PHP native date functions use integer timestamps for computations. Because of this, dates are restricted to the years 1901-2038 on Unix and 1970-2038 on Windows due to integer overflow for dates beyond those years. This library overcomes these limitations by replacing the native function's signed integers (normally 32-bits) with PHP floating point numbers (normally 64-bits).

Dates from 100 A.D. to 3000 A.D. and later have been tested. The minimum is 100 A.D. as <100 will invoke the 2 ⇒ 4 digit year conversion. The maximum is billions of years in the future, but this is a theoretical limit as the computation of that year would take too long with the current implementation of adodb_mktime(). Since version 5.20.13, the future date cutoff is limited to 200 years by default. This value is controlled by a constant which may be modified for user requirement.

Functions Replaced

  • Support for Daylight Savings Time may not be completely implemented, see below for how to write your own function.
  • There may be conflicting functionality with the PHP Date Default Timezone Functionality

This library replaces native functions as follows:

getdate()  with  adodb_getdate()
date()     with  adodb_date()
gmdate()   with  adodb_gmdate()
mktime()   with  adodb_mktime()
gmmktime() with  adodb_gmmktime()
strftime() with  adodb_strftime()
strftime() with  adodb_gmstrftime()

The parameters are identical, except that adodb_date() accepts a subset of date()'s field formats. Mktime() will convert from local time to GMT, and date() will convert from GMT to local time, but daylight savings is not handled currently.

This library is independent of the rest of ADOdb, and can be used as standalone code.


For high speed, this library uses the native date functions where possible, and only switches to PHP code when the dates fall outside the 32-bit signed integer range.

Gregorian Correction

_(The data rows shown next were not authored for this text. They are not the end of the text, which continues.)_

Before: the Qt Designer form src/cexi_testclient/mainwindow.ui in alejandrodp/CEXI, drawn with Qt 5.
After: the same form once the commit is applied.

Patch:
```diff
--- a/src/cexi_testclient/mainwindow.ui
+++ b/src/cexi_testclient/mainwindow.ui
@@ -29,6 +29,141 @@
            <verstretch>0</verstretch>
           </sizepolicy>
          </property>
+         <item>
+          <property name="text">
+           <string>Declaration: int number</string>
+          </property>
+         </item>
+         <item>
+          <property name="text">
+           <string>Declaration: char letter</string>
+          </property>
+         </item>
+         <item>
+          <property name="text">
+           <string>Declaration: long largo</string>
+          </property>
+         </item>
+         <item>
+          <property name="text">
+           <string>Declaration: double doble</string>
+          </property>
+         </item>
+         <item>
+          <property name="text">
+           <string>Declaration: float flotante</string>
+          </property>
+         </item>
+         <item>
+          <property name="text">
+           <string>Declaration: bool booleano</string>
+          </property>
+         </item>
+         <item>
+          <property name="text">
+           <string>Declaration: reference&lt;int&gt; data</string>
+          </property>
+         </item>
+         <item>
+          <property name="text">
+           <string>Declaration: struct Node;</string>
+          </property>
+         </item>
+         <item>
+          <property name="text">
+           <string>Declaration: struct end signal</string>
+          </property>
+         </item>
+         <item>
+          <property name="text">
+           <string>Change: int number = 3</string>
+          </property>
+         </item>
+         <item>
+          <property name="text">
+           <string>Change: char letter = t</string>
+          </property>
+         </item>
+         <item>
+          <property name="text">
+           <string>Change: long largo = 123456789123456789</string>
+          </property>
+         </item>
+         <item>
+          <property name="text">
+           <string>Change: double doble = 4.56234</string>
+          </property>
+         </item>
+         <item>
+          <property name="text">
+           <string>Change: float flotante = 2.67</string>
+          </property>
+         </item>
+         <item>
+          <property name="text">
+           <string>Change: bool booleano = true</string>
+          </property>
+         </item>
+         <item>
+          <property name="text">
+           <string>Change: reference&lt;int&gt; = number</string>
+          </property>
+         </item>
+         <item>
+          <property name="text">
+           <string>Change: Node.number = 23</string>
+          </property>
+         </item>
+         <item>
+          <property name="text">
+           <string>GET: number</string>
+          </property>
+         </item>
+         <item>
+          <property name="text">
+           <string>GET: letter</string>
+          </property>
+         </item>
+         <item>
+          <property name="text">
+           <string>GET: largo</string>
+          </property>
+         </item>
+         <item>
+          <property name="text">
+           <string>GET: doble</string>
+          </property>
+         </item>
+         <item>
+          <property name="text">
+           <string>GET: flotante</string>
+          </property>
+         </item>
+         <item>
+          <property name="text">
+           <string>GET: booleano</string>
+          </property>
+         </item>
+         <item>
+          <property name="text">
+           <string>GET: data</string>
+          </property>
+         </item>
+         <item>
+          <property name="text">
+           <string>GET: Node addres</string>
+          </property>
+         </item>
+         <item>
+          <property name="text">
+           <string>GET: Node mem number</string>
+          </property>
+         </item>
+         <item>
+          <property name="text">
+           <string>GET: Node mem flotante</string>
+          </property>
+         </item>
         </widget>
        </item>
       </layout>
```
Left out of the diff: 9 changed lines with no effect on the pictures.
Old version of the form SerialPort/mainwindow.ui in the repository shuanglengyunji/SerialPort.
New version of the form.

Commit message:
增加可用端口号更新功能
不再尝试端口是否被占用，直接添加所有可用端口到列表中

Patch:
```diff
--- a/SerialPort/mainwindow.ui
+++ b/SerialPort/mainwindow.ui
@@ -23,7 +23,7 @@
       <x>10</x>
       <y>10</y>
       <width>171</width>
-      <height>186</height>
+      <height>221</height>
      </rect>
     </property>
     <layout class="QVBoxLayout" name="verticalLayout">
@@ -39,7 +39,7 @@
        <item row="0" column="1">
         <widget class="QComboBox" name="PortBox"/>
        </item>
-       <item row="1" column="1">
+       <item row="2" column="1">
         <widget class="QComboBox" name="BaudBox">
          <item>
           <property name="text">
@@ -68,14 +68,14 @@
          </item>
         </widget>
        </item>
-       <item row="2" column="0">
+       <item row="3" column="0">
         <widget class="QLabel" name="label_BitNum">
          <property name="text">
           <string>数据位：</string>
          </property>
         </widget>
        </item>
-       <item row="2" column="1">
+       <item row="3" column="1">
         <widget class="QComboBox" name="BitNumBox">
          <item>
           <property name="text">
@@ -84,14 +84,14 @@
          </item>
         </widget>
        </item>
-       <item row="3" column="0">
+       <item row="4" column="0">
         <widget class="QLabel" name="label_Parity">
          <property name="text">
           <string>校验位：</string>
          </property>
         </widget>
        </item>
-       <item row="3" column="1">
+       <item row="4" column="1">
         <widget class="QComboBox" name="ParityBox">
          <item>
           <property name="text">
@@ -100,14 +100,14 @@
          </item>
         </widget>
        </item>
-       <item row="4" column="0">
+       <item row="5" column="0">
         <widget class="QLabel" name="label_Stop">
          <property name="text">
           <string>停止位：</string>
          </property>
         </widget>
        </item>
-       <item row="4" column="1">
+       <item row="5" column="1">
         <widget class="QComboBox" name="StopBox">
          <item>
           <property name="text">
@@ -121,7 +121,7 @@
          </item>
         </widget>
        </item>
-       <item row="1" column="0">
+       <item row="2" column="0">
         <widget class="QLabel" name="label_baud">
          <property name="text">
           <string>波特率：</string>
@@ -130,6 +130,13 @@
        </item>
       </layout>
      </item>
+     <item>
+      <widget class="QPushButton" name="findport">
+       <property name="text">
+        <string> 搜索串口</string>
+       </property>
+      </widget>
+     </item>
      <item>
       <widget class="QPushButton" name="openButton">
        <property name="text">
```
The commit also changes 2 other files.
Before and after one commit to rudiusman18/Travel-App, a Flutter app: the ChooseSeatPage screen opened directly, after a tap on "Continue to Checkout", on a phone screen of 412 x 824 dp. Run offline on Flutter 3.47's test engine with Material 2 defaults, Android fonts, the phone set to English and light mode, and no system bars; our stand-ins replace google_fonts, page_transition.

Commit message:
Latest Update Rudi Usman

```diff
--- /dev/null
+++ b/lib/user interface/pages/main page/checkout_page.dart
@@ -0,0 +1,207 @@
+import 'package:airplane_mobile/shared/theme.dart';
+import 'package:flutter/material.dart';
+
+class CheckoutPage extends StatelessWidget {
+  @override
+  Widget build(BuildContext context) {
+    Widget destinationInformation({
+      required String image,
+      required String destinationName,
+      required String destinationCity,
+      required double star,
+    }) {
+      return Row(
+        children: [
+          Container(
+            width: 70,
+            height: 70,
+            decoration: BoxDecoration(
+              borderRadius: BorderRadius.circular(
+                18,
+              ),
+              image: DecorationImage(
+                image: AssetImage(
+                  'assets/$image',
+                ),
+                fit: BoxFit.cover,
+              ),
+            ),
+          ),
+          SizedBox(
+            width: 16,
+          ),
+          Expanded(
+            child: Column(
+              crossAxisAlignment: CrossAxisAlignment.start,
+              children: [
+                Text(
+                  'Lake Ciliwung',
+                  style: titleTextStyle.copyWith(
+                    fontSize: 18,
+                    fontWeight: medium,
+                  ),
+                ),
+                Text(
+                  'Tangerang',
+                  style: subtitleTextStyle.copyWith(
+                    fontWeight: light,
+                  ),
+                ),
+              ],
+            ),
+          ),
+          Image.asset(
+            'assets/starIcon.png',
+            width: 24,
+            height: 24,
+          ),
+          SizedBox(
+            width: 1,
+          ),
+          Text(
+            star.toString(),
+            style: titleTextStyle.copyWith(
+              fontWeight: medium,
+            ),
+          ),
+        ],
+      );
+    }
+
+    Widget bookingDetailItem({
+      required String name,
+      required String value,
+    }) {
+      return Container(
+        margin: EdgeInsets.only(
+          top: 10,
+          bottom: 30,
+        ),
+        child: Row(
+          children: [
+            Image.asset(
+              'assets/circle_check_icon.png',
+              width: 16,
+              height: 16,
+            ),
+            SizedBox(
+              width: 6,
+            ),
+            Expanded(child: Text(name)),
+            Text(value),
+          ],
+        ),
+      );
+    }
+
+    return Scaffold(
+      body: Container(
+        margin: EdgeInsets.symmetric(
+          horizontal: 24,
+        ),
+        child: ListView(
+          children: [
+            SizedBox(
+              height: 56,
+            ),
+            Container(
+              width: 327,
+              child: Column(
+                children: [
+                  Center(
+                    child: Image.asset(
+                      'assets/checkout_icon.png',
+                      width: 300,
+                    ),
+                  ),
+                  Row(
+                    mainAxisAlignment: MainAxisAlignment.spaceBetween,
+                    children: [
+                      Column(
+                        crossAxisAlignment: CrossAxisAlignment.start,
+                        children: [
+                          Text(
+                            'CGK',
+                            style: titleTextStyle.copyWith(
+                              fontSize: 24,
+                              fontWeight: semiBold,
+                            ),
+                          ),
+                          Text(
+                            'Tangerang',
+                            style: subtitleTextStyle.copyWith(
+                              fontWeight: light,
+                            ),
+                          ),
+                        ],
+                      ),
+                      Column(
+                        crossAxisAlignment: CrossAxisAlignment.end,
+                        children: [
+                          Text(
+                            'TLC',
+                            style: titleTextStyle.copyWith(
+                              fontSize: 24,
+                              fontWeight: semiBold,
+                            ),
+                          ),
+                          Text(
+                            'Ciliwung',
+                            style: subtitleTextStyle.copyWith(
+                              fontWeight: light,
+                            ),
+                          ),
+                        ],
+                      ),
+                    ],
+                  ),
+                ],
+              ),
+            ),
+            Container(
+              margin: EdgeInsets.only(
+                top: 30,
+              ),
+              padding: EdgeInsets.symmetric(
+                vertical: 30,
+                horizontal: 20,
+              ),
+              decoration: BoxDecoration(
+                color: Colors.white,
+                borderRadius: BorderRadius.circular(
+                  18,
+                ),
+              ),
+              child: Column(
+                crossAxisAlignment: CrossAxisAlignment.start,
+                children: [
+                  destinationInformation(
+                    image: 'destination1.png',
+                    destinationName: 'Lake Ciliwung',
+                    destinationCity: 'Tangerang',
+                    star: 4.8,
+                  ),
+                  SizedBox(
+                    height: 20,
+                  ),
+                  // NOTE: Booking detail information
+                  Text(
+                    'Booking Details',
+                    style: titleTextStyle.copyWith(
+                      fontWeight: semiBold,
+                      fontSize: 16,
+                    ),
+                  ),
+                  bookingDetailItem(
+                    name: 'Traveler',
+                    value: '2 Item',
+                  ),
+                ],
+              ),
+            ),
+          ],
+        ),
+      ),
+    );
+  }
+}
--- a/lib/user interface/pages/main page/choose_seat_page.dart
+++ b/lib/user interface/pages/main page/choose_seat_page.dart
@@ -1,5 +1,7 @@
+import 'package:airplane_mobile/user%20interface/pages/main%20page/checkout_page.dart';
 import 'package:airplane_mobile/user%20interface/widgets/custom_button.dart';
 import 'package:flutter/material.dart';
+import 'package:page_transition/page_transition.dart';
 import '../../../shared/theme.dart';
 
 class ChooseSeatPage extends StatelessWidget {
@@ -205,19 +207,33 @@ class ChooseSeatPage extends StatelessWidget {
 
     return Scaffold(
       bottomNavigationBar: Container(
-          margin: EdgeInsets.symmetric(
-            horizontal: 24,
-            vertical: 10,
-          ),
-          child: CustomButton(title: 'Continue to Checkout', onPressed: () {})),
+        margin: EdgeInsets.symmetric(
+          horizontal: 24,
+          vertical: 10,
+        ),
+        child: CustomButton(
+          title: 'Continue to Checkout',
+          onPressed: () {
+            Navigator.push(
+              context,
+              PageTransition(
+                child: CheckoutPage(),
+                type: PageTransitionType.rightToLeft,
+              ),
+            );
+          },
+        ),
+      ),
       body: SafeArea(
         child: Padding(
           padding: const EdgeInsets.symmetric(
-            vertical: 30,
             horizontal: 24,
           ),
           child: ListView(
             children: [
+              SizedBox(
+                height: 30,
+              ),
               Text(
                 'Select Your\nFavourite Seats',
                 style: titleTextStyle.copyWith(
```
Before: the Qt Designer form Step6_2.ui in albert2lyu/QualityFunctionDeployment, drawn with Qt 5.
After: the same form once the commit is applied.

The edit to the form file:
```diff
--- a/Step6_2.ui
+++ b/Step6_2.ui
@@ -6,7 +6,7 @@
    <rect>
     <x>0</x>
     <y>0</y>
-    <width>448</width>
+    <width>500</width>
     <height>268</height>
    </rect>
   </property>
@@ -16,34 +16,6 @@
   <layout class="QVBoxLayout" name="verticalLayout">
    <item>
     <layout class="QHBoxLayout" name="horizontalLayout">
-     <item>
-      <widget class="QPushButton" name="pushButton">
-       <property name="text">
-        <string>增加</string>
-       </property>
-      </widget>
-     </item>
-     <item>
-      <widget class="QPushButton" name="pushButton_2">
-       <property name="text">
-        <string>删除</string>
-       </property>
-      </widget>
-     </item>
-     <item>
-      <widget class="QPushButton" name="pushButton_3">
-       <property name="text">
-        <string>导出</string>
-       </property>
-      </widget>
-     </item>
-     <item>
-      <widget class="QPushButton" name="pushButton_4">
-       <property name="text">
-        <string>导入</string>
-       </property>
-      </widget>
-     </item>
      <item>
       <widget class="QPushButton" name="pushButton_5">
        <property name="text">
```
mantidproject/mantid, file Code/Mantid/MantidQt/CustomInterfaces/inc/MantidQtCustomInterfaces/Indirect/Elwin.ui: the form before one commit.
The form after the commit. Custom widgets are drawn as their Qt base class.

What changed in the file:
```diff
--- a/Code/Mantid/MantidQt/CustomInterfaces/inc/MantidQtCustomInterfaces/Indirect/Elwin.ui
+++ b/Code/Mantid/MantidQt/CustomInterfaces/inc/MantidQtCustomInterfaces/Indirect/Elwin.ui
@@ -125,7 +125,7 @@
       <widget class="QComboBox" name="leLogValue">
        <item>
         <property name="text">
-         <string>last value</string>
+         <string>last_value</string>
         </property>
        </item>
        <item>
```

Pope Gregory shortened October of A.D. 1582 by ten days. Thursday, October 4, 1582 (Julian) was followed immediately by Friday, October 15, 1582 (Gregorian).

This is handled correctly, so:

$t = adodb_mktime(0,0,0,10,15,1582) - adodb_mktime(0,0,0,10,4,1582)
print $t;
 prints  24 * 3600 (1 day)

Daylight Savings Time

ADOdb date/time library does not support daylight savings time but you can write your own function.

Future Date Cutoff

For security reasons, the maximum future date that can be generated is defaulted to 200 years in the future. This is controlled by the constant ADODB_FUTURE_DATE_CUTOFF_YEARS which may be set as needed by the end user.

Function Descriptions

Function Description
adodb_time() Returns the current time measured in the number of seconds since the Unix Epoch as a string
adodb_getdate() Returns an array containing date information
adodb_date() Convert a timestamp to a formatted local date
adodb_date2() Same as adodb_date, but 2nd parameter accepts iso date
adodb_gmdate() Convert a timestamp to a formatted GMT date
adodb_mktime() Converts a local date to a unix timestamp
adodb_gmmktime() Converts a gmt date to a unix timestamp
adodb_gmstrftime() Convert a timestamp to a formatted GMT date
adodb_strftime() Convert a timestamp to a formatted local date
adodb_last_date_status() Returns the success of the last date conversion


Useful url for generating test timestamps

Possible future optimizations include

  1. Using an algorithm similar to Plauger's in “The Standard C Library” (page 428, xttotm.c _Ttotm() function). Plauger's algorithm will not work outside 32-bit signed range, so i decided not to implement it.
  2. Implement daylight savings, which looks awfully complicated, see
v5/datetime/datetime_index.txt · Last modified: 2019/01/02 03:04 by mnewnham